PROBLEM DESCRIPTION: The answer is all of the data repeated exactly, with each picture omitted.
*** DATA SHOWN ***
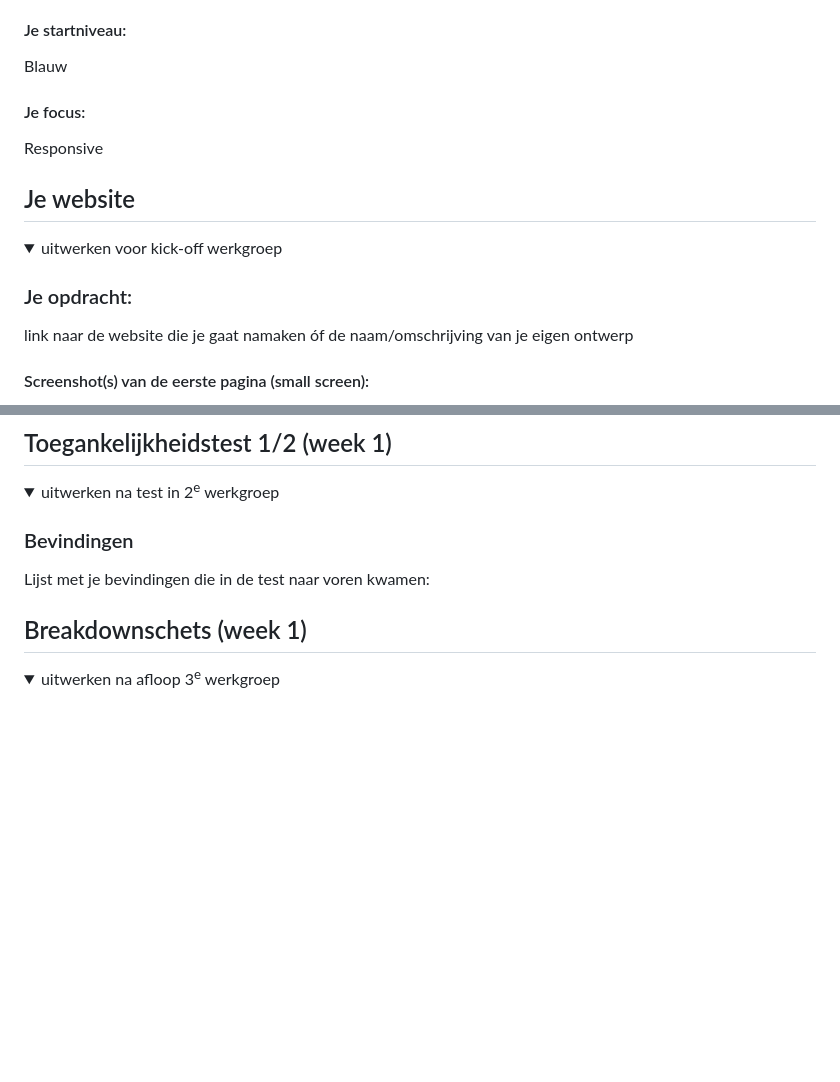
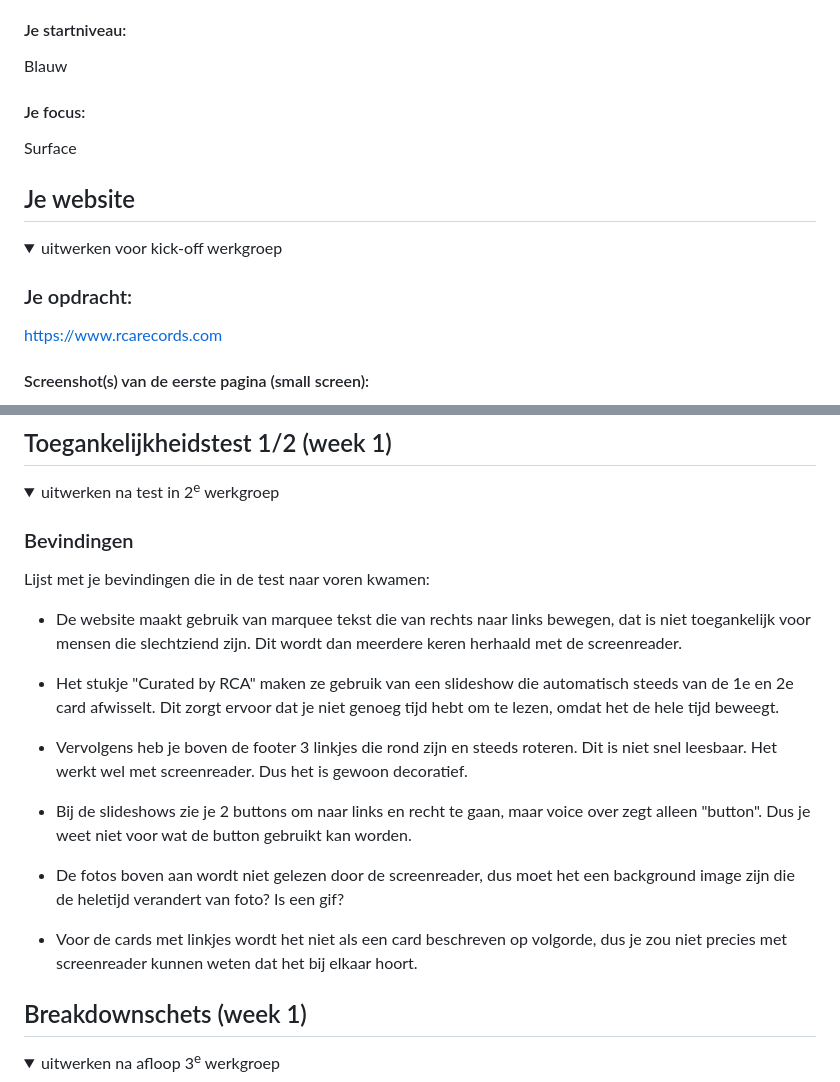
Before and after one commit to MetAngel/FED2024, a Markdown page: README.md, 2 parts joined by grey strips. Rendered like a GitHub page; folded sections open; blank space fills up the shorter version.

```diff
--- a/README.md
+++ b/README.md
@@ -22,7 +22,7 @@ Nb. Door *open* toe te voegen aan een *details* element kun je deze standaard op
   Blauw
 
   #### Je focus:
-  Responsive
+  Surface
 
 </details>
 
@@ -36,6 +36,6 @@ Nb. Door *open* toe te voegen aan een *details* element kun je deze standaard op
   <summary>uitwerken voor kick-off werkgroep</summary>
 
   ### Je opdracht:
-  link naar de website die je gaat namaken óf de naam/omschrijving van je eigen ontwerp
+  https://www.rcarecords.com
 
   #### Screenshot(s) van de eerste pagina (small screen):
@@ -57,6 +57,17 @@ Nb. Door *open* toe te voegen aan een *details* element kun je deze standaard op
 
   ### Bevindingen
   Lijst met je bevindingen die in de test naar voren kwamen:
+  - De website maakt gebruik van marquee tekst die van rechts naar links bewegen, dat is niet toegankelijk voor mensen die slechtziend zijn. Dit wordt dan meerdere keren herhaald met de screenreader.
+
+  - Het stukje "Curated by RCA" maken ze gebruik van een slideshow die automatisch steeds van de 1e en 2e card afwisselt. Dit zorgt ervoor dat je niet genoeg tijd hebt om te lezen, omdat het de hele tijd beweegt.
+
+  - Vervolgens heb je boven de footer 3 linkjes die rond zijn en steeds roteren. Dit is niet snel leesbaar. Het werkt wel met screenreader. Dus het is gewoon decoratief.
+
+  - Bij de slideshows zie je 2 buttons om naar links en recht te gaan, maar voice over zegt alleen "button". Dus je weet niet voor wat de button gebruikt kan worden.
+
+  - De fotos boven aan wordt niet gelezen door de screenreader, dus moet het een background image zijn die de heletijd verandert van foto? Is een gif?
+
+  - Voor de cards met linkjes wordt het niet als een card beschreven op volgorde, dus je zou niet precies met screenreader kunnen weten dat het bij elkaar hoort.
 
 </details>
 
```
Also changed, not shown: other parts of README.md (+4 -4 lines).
*** End of DATA SHOWN ***
TASK OUTPUT:
Before and after one commit to MetAngel/FED2024, a Markdown page: README.md, 2 parts joined by grey strips. Rendered like a GitHub page; folded sections open; blank space fills up the shorter version.

```diff
--- a/README.md
+++ b/README.md
@@ -22,7 +22,7 @@ Nb. Door *open* toe te voegen aan een *details* element kun je deze standaard op
   Blauw
 
   #### Je focus:
-  Responsive
+  Surface
 
 </details>
 
@@ -36,6 +36,6 @@ Nb. Door *open* toe te voegen aan een *details* element kun je deze standaard op
   <summary>uitwerken voor kick-off werkgroep</summary>
 
   ### Je opdracht:
-  link naar de website die je gaat namaken óf de naam/omschrijving van je eigen ontwerp
+  https://www.rcarecords.com
 
   #### Screenshot(s) van de eerste pagina (small screen):
@@ -57,6 +57,17 @@ Nb. Door *open* toe te voegen aan een *details* element kun je deze standaard op
 
   ### Bevindingen
   Lijst met je bevindingen die in de test naar voren kwamen:
+  - De website maakt gebruik van marquee tekst die van rechts naar links bewegen, dat is niet toegankelijk voor mensen die slechtziend zijn. Dit wordt dan meerdere keren herhaald met de screenreader.
+
+  - Het stukje "Curated by RCA" maken ze gebruik van een slideshow die automatisch steeds van de 1e en 2e card afwisselt. Dit zorgt ervoor dat je niet genoeg tijd hebt om te lezen, omdat het de hele tijd beweegt.
+
+  - Vervolgens heb je boven de footer 3 linkjes die rond zijn en steeds roteren. Dit is niet snel leesbaar. Het werkt wel met screenreader. Dus het is gewoon decoratief.
+
+  - Bij de slideshows zie je 2 buttons om naar links en recht te gaan, maar voice over zegt alleen "button". Dus je weet niet voor wat de button gebruikt kan worden.
+
+  - De fotos boven aan wordt niet gelezen door de screenreader, dus moet het een background image zijn die de heletijd verandert van foto? Is een gif?
+
+  - Voor de cards met linkjes wordt het niet als een card beschreven op volgorde, dus je zou niet precies met screenreader kunnen weten dat het bij elkaar hoort.
 
 </details>
 
```
Also changed, not shown: other parts of README.md (+4 -4 lines).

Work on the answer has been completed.